## Problem to solve
Write the records out exactly, so that no picture remains in the copy.

Web document revisions:
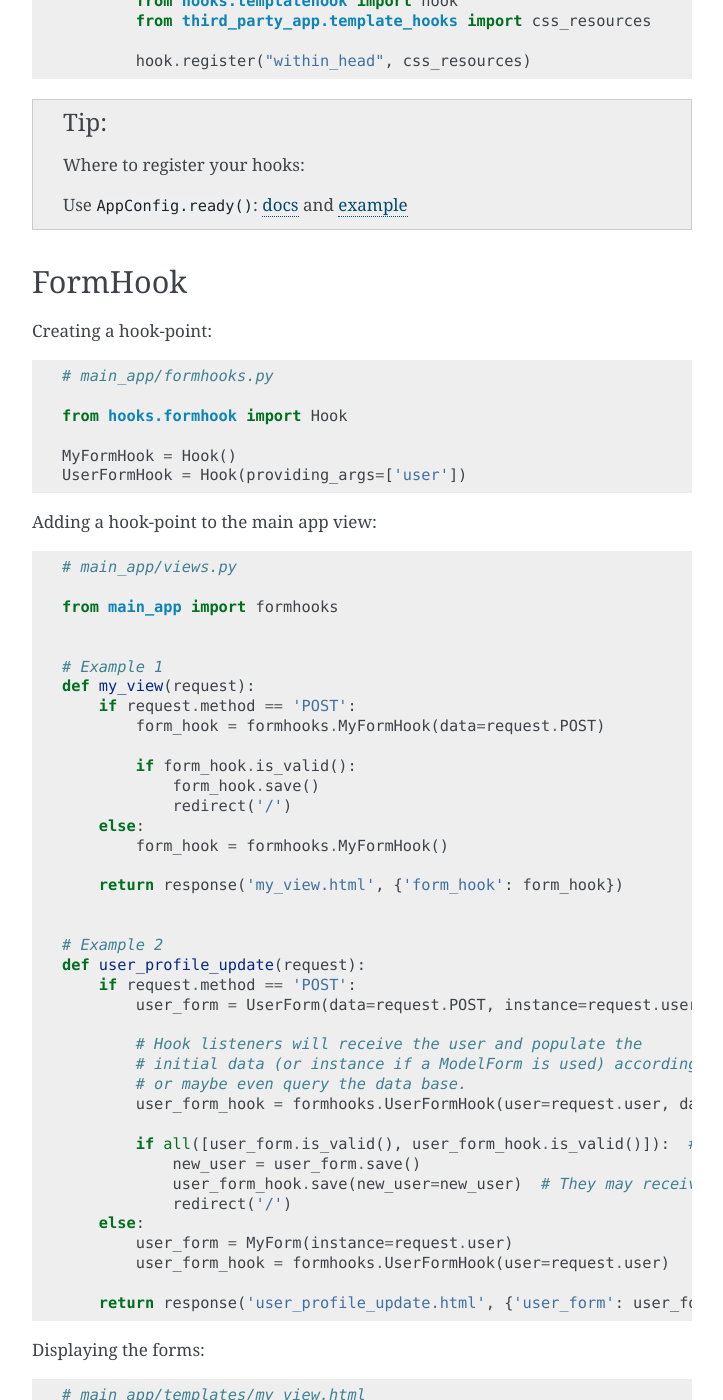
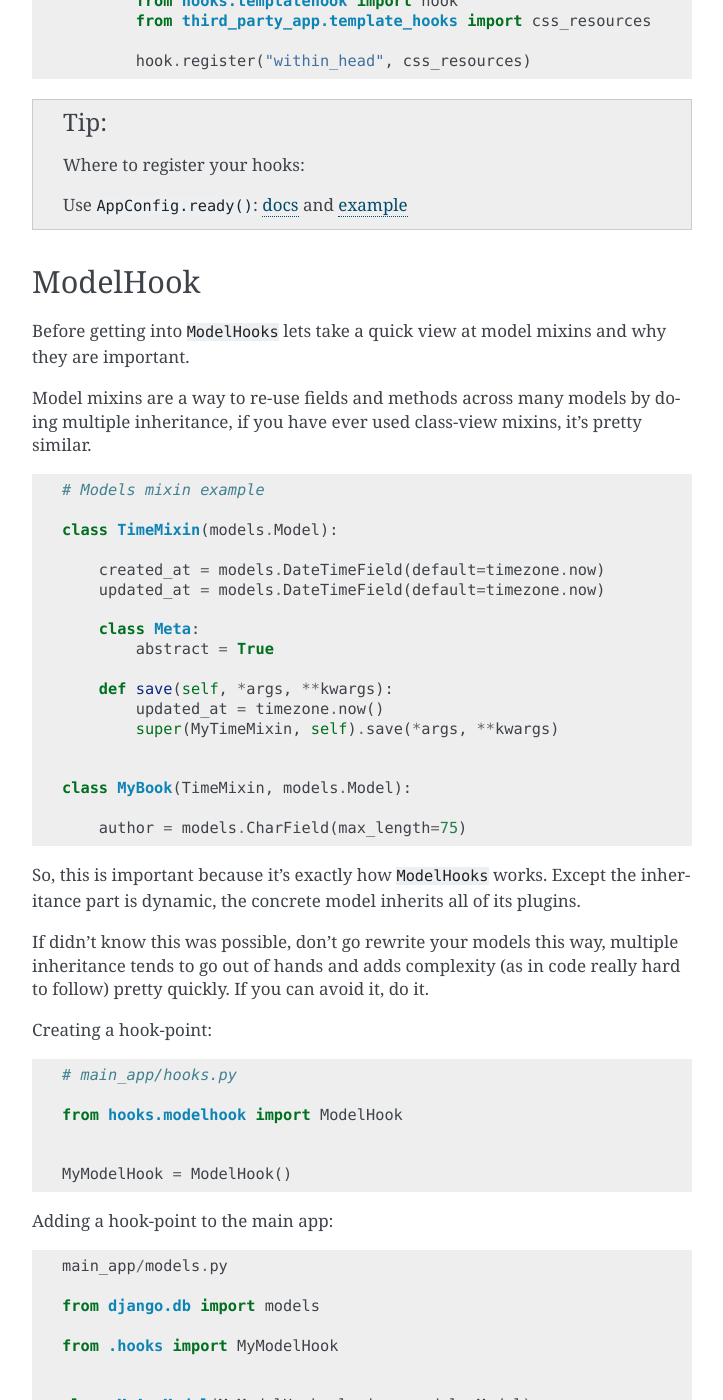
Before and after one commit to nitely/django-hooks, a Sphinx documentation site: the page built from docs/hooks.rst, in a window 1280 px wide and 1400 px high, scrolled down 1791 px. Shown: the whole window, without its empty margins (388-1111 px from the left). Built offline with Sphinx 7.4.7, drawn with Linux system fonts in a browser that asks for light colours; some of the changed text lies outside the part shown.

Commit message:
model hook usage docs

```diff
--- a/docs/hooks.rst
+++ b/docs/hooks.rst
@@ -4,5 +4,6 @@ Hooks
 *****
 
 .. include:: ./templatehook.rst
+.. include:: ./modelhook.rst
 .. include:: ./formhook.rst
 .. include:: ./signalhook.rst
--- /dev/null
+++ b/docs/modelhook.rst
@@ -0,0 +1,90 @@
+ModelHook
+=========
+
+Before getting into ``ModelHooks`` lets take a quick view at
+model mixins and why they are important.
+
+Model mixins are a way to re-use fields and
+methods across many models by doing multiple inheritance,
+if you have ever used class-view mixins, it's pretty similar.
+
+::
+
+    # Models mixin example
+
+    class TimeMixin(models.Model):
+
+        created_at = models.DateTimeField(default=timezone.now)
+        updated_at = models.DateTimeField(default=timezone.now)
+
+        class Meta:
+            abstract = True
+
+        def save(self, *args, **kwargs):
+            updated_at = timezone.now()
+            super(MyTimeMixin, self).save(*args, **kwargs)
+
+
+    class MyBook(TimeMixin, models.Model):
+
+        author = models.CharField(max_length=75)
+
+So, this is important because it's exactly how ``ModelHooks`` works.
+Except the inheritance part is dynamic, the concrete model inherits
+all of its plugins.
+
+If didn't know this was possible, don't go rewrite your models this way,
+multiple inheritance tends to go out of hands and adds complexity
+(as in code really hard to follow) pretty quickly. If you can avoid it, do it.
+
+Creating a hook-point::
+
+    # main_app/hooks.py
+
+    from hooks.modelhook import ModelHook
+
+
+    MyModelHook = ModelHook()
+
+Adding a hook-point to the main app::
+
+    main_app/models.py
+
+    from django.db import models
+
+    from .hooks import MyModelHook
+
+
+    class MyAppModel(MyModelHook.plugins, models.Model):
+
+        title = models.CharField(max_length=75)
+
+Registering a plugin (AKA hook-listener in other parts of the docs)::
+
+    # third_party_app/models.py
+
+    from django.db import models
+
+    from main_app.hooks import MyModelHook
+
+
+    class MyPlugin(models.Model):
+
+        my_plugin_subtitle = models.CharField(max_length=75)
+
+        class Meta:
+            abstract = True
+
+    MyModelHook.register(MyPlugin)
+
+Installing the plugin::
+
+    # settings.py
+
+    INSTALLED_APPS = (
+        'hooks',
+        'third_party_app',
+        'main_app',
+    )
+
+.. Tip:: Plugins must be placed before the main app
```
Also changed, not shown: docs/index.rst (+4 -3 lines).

## Task response
Before and after one commit to nitely/django-hooks, a Sphinx documentation site: the page built from docs/hooks.rst, in a window 1280 px wide and 1400 px high, scrolled down 1791 px. Shown: the whole window, without its empty margins (388-1111 px from the left). Built offline with Sphinx 7.4.7, drawn with Linux system fonts in a browser that asks for light colours; some of the changed text lies outside the part shown.

Commit message:
model hook usage docs

```diff
--- a/docs/hooks.rst
+++ b/docs/hooks.rst
@@ -4,5 +4,6 @@ Hooks
 *****
 
 .. include:: ./templatehook.rst
+.. include:: ./modelhook.rst
 .. include:: ./formhook.rst
 .. include:: ./signalhook.rst
--- /dev/null
+++ b/docs/modelhook.rst
@@ -0,0 +1,90 @@
+ModelHook
+=========
+
+Before getting into ``ModelHooks`` lets take a quick view at
+model mixins and why they are important.
+
+Model mixins are a way to re-use fields and
+methods across many models by doing multiple inheritance,
+if you have ever used class-view mixins, it's pretty similar.
+
+::
+
+    # Models mixin example
+
+    class TimeMixin(models.Model):
+
+        created_at = models.DateTimeField(default=timezone.now)
+        updated_at = models.DateTimeField(default=timezone.now)
+
+        class Meta:
+            abstract = True
+
+        def save(self, *args, **kwargs):
+            updated_at = timezone.now()
+            super(MyTimeMixin, self).save(*args, **kwargs)
+
+
+    class MyBook(TimeMixin, models.Model):
+
+        author = models.CharField(max_length=75)
+
+So, this is important because it's exactly how ``ModelHooks`` works.
+Except the inheritance part is dynamic, the concrete model inherits
+all of its plugins.
+
+If didn't know this was possible, don't go rewrite your models this way,
+multiple inheritance tends to go out of hands and adds complexity
+(as in code really hard to follow) pretty quickly. If you can avoid it, do it.
+
+Creating a hook-point::
+
+    # main_app/hooks.py
+
+    from hooks.modelhook import ModelHook
+
+
+    MyModelHook = ModelHook()
+
+Adding a hook-point to the main app::
+
+    main_app/models.py
+
+    from django.db import models
+
+    from .hooks import MyModelHook
+
+
+    class MyAppModel(MyModelHook.plugins, models.Model):
+
+        title = models.CharField(max_length=75)
+
+Registering a plugin (AKA hook-listener in other parts of the docs)::
+
+    # third_party_app/models.py
+
+    from django.db import models
+
+    from main_app.hooks import MyModelHook
+
+
+    class MyPlugin(models.Model):
+
+        my_plugin_subtitle = models.CharField(max_length=75)
+
+        class Meta:
+            abstract = True
+
+    MyModelHook.register(MyPlugin)
+
+Installing the plugin::
+
+    # settings.py
+
+    INSTALLED_APPS = (
+        'hooks',
+        'third_party_app',
+        'main_app',
+    )
+
+.. Tip:: Plugins must be placed before the main app
```
Also changed, not shown: docs/index.rst (+4 -3 lines).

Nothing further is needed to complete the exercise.